- Joy Cayler – trumpet
- Lorrain Christian – sax
- Marge Kaywood – sax
- Jackie Olstead – sax
- Elizabeth Salmon – sax
- Maggie Salmon – bass
- Peggy Crow – trombone
- Frances Olson – trumpet
- Bonnie Sloan – trumpet
- Betty Eudaley – piano
Of this original line-up – Omstead and the Salmon sisters would remain with Joy for most of their touring years.
They were treading on sacred male ground and were often promoted on posters and in advertising with the focus on their feminine charm – Adjectives commonly attributed to the band included “cute, sweet, darling” and don’t forget “sexy”. The “All-Girl Orchestra” had to work very hard displaying their musical talents to counter these images.
Joy Cayler was relentless in her battle to counter union resistance across the land due to their non-male status (her band did obtain membership in the union). She steadfastly rejected promoter’s sexual advances and was always quick to defend her musicians – at times threatening to not perform unless fair contract terms and conditions were met. At one point Joy and her entire band sat down on the ground when they were being confronted with reduced performing fees – remaining down until the promoter acquiesced.
It was very difficult to keep a constant lineup together especially on the road. The girls were often very young – some still in high school – and parent’s concerns often terminated their participation in a traveling band – especially when they would depart for overseas venues.
At one point post WWII Joy’s band was Tokyo bound and found themselves on-board a transport plane which lost instruments over the Pacific flying on less than 1/2 hour’s worth of fuel. The pilot prepared the women for their certain crash landing – They miraculously found a landing spot at Iwo Jima when marines stationed at the post war base where terrific and horrendous fighting had taken place – lit fires on the ground in an attempt to steer the lost plane to a safe landing.
Joy employed a strict set of rules for all of her band members: No drinking, no cavorting with men on the road, maintaining a professional image – She had to take more than one of her musicians aside to address a breach in the rules, and then send them back to their hometown.
After World War II ended, the girl bands faced another challenge – the male musicians returned from the war zones resuming their places in the bands. The demand for a women’s orchestra was greatly diminished. Joy, however, increased her efforts to keep the band afloat and working. More traveling – a trip to Korean DMZ to entertain more troops – picking up bookings whenever and wherever they could.

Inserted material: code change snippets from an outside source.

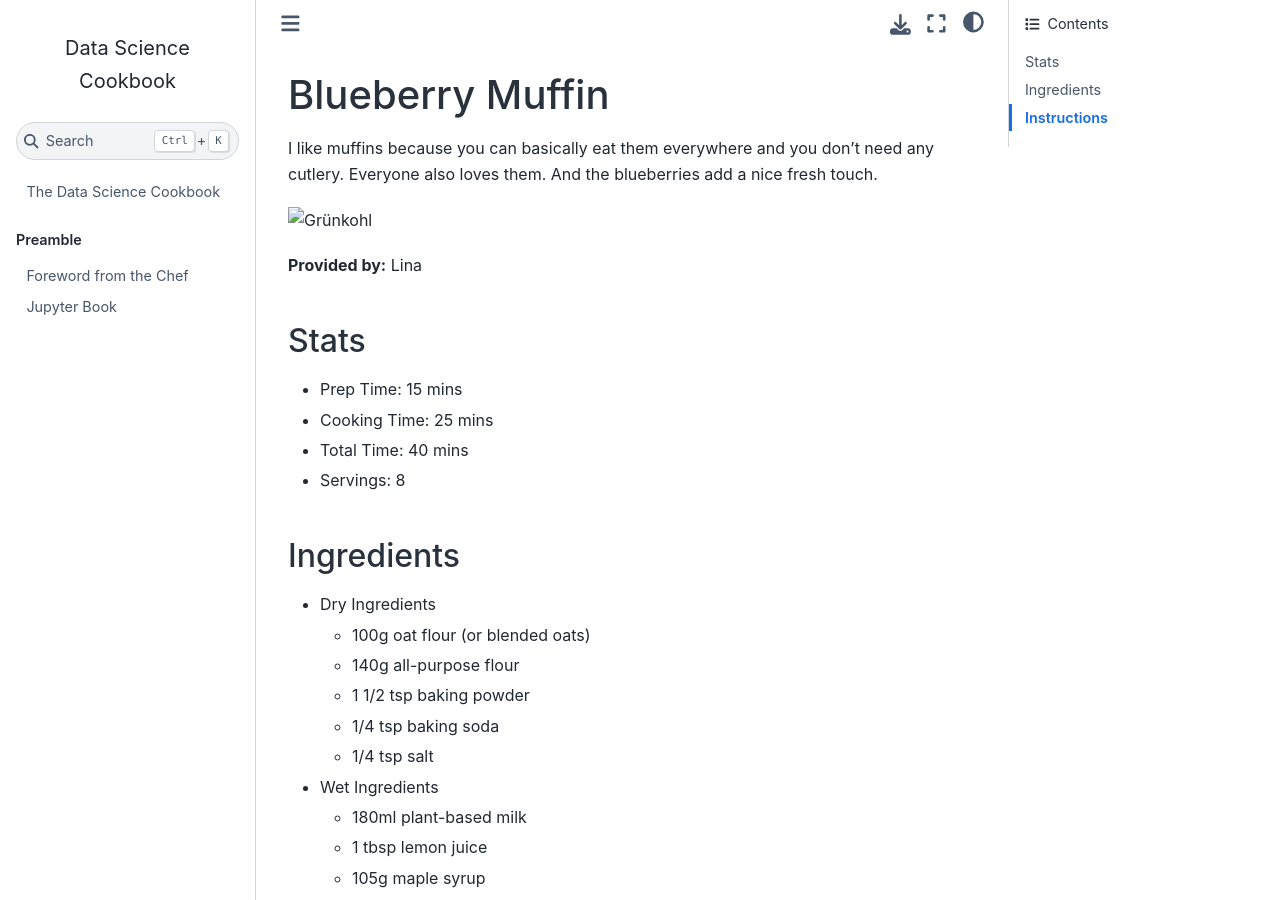
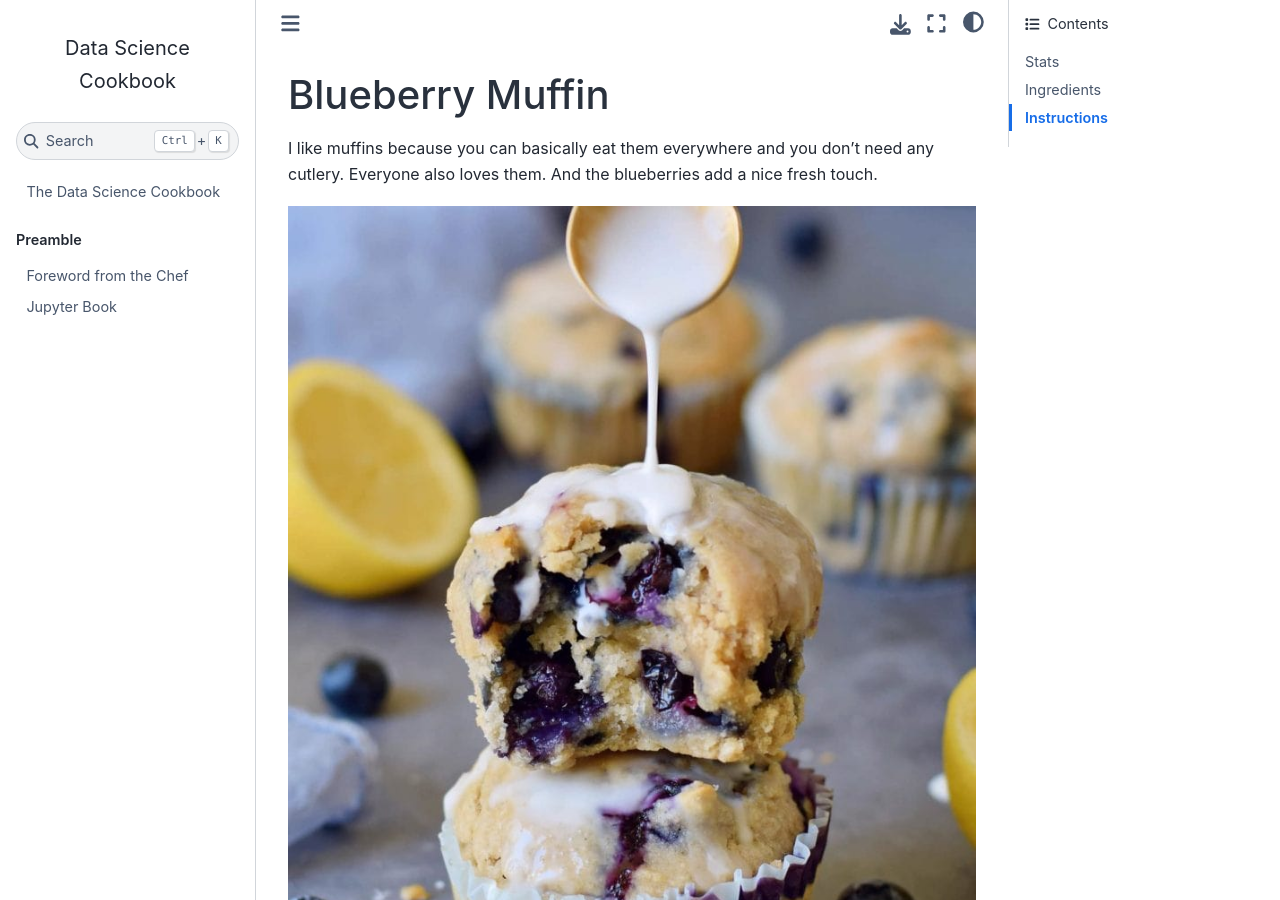
Before and after one commit to tillschwoerer/the-data-science-cookbook, a Jupyter Book: the page built from recipes/BlueberryMuffin.md, in a window 1280 px wide and 900 px high. Built offline with Jupyter Book 1.0.4 settings and Sphinx 7.4.7 and the Sphinx Book theme 1.1.4, drawn with Linux system fonts in a browser that asks for light colours; pages that are not in the unit, such as notebooks, are missing from menus.

Commit message:
added the image path

```diff
--- a/recipes/BlueberryMuffin.md
+++ b/recipes/BlueberryMuffin.md
@@ -1,7 +1,7 @@
 # Blueberry Muffin
 I like muffins because you can basically eat them everywhere and you don't need any cutlery. Everyone also loves them. And the blueberries add a nice fresh touch.
 
-![Grünkohl](../img/Grünkohl.jpg)
+![Blueberry Muffins](../img/BlueberryMuffins.jpg)
 
 **Provided by:** Lina
 
```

“Jumpin’ With Joy” is a very entertaining read – It is compact – only 131 pages – but compelling reading with Joy’s very remarkable ability to call up minute details of times and experiences from the past.
The final part of the book focuses on her settling down in her post-girl-band days – First in California then returning to Denver to work with young musicians still in school forming a non-profit – performing around Colorado – and yes – again taking on a resentful and obstructing union. Joy kept extremely active within the Denver music community devoting many years to the young musicians of Denver and to doing what she was born to do – Make Music!
Joy Cayler passed away in Denver in September 19th, 2014.
“Jumpin’ With Joy” is a very difficult book to locate as it turns out – I have checked all the usual places and have not had any luck. As I stated – my copy was located in a pile of unorganized books in a remote corner of a Denver antique mall. If anyone locates an outlet for this book – let us know!
Lisa Wheeler – Blogger at “Elk Bugles” (her new combined music blog) kindly sent in these images from Joy Cayler (spelled Caylor on discs) – Lisa reports that these tracks were recorded ” live, at the Indiana Room, in Indianapolis” in December of 1943.